#### The data:
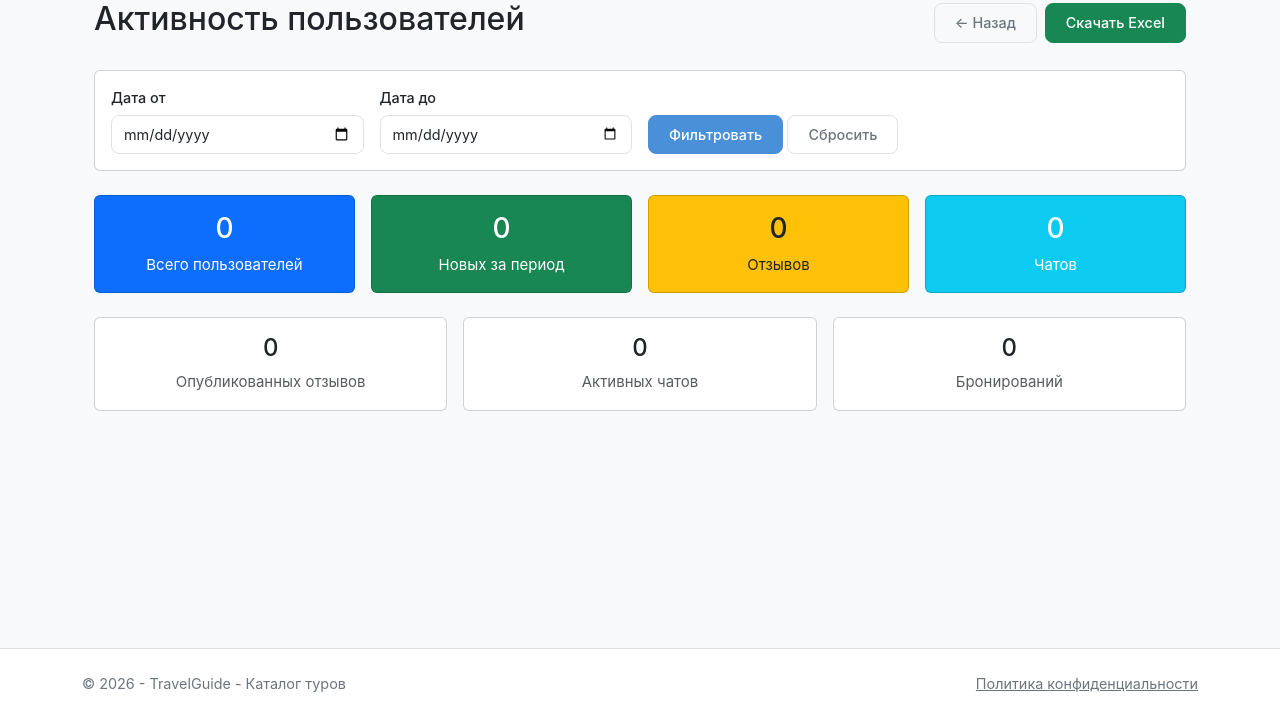
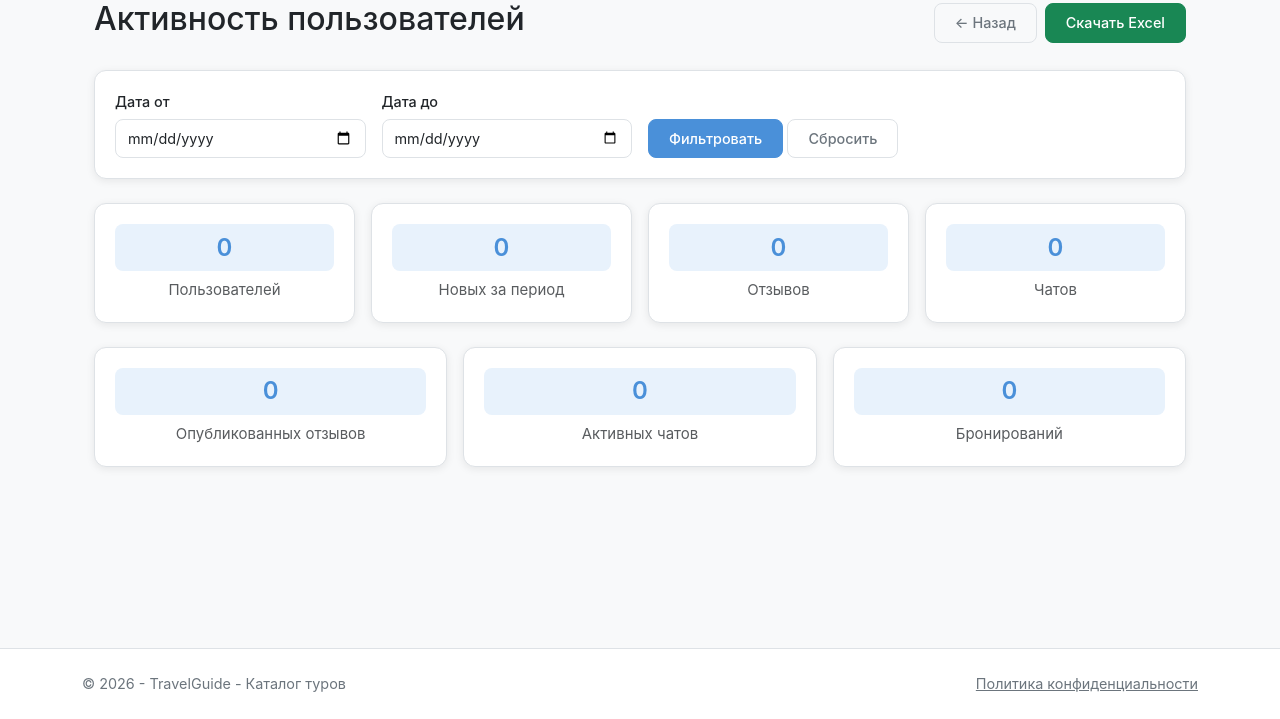
Before and after one commit to Nikita-Pugach/TravelGuide, an ASP.NET Core app: page /Reports/UserActivity in a window 1280 px wide. Shown: the part 81-800 px from the top of the page. Run offline with ASP.NET Core 8, Linux system fonts and the light colour scheme; style sheets or scripts are compiled from the project's sources; some libraries are stand-ins or nearby versions.

Commit message:
fix: reports and countries page issues
- Fix Manager Performance report async error (query from DB, not in-memory)
- Update UserActivity report to tour-card style (remove colored blocks)
- Remove emoji flags from Countries page

```diff
--- a/TravelGuide/Views/Admin/Countries.cshtml
+++ b/TravelGuide/Views/Admin/Countries.cshtml
@@ -42,11 +42,11 @@
                                     else
                                     {
                                         <div class="bg-light d-flex align-items-center justify-content-center" style="width: 60px; height: 40px; border-radius: 4px; border: 1px solid #dee2e6;">
-                                            <span style="font-size: 1.5rem;">@country.GetFlag()</span>
+                                            <small class="text-muted">@country.Name.Substring(0, Math.Min(2, country.Name.Length)).ToUpper()</small>
                                         </div>
                                     }
                                 </td>
-                                <td><strong>@country.GetFlag() @country.Name</strong></td>
+                                <td><strong>@country.Name</strong></td>
                                 <td>@(country.Cities?.Count ?? 0)</td>
                                 <td>
                                     @if (!string.IsNullOrEmpty(country.Description))
--- a/TravelGuide/Views/Reports/UserActivity.cshtml
+++ b/TravelGuide/Views/Reports/UserActivity.cshtml
@@ -18,7 +18,7 @@
     </div>
 
     <!-- Фильтр -->
-    <div class="card mb-4">
+    <div class="card tour-card mb-4">
         <div class="card-body">
             <form asp-action="UserActivity" method="get" class="row g-3 align-items-end">
                 <div class="col-md-3">
@@ -39,63 +39,64 @@
         </div>
     </div>
 
-    <!-- Карточки -->
+    <!-- Основная статистика -->
     <div class="row g-3 mb-4">
         <div class="col-md-3">
-            <div class="card bg-primary text-white h-100">
+            <div class="card tour-card h-100">
                 <div class="card-body text-center">
-                    <h3>@Model.TotalUsers</h3>
-                    <p class="mb-0">Всего пользователей</p>
+                    <div class="price-tag mb-2" style="font-size: 1.5rem;">@Model.TotalUsers</div>
+                    <p class="text-muted mb-0">Пользователей</p>
                 </div>
             </div>
         </div>
         <div class="col-md-3">
-            <div class="card bg-success text-white h-100">
+            <div class="card tour-card h-100">
                 <div class="card-body text-center">
-                    <h3>@Model.NewUsers</h3>
-                    <p class="mb-0">Новых за период</p>
+                    <div class="price-tag mb-2" style="font-size: 1.5rem;">@Model.NewUsers</div>
+                    <p class="text-muted mb-0">Новых за период</p>
                 </div>
             </div>
         </div>
         <div class="col-md-3">
-            <div class="card bg-warning text-dark h-100">
+            <div class="card tour-card h-100">
                 <div class="card-body text-center">
-                    <h3>@Model.TotalReviews</h3>
-                    <p class="mb-0">Отзывов</p>
+                    <div class="price-tag mb-2" style="font-size: 1.5rem;">@Model.TotalReviews</div>
+                    <p class="text-muted mb-0">Отзывов</p>
                 </div>
             </div>
         </div>
         <div class="col-md-3">
-            <div class="card bg-info text-white h-100">
+            <div class="card tour-card h-100">
                 <div class="card-body text-center">
-                    <h3>@Model.TotalChats</h3>
-                    <p class="mb-0">Чатов</p>
+                    <div class="price-tag mb-2" style="font-size: 1.5rem;">@Model.TotalChats</div>
+                    <p class="text-muted mb-0">Чатов</p>
                 </div>
             </div>
         </div>
     </div>
 
+    <!-- Дополнительная статистика -->
     <div class="row g-3 mb-4">
         <div class="col-md-4">
-            <div class="card h-100">
+            <div class="card tour-card h-100">
                 <div class="card-body text-center">
-                    <h4>@Model.ApprovedReviews</h4>
+                    <div class="price-tag mb-2" style="font-size: 1.5rem;">@Model.ApprovedReviews</div>
                     <p class="text-muted mb-0">Опубликованных отзывов</p>
                 </div>
             </div>
         </div>
         <div class="col-md-4">
-            <div class="card h-100">
+            <div class="card tour-card h-100">
                 <div class="card-body text-center">
-                    <h4>@Model.ActiveChats</h4>
+                    <div class="price-tag mb-2" style="font-size: 1.5rem;">@Model.ActiveChats</div>
                     <p class="text-muted mb-0">Активных чатов</p>
                 </div>
             </div>
         </div>
         <div class="col-md-4">
-            <div class="card h-100">
+            <div class="card tour-card h-100">
                 <div class="card-body text-center">
-                    <h4>@Model.TotalBookings</h4>
+                    <div class="price-tag mb-2" style="font-size: 1.5rem;">@Model.TotalBookings</div>
                     <p class="text-muted mb-0">Бронирований</p>
                 </div>
             </div>
@@ -105,11 +106,9 @@
     <!-- Регистрации по месяцам -->
     @if (Model.RegistrationsByMonth.Any())
     {
-        <div class="card">
-            <div class="card-header">
-                <h5 class="mb-0">Регистрации по месяцам</h5>
-            </div>
+        <div class="card tour-card">
             <div class="card-body">
+                <h5 class="mb-3">Регистрации по месяцам</h5>
                 <div class="table-responsive">
                     <table class="table table-sm">
                         <thead>
```
Also changed, not shown: TravelGuide/Services/ReportService.cs (+4 -3 lines).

#### Exercise details:
Number of lines with the string "UserActivity" in them: give it by itself, based on the listing above.

#### Expected answer:
5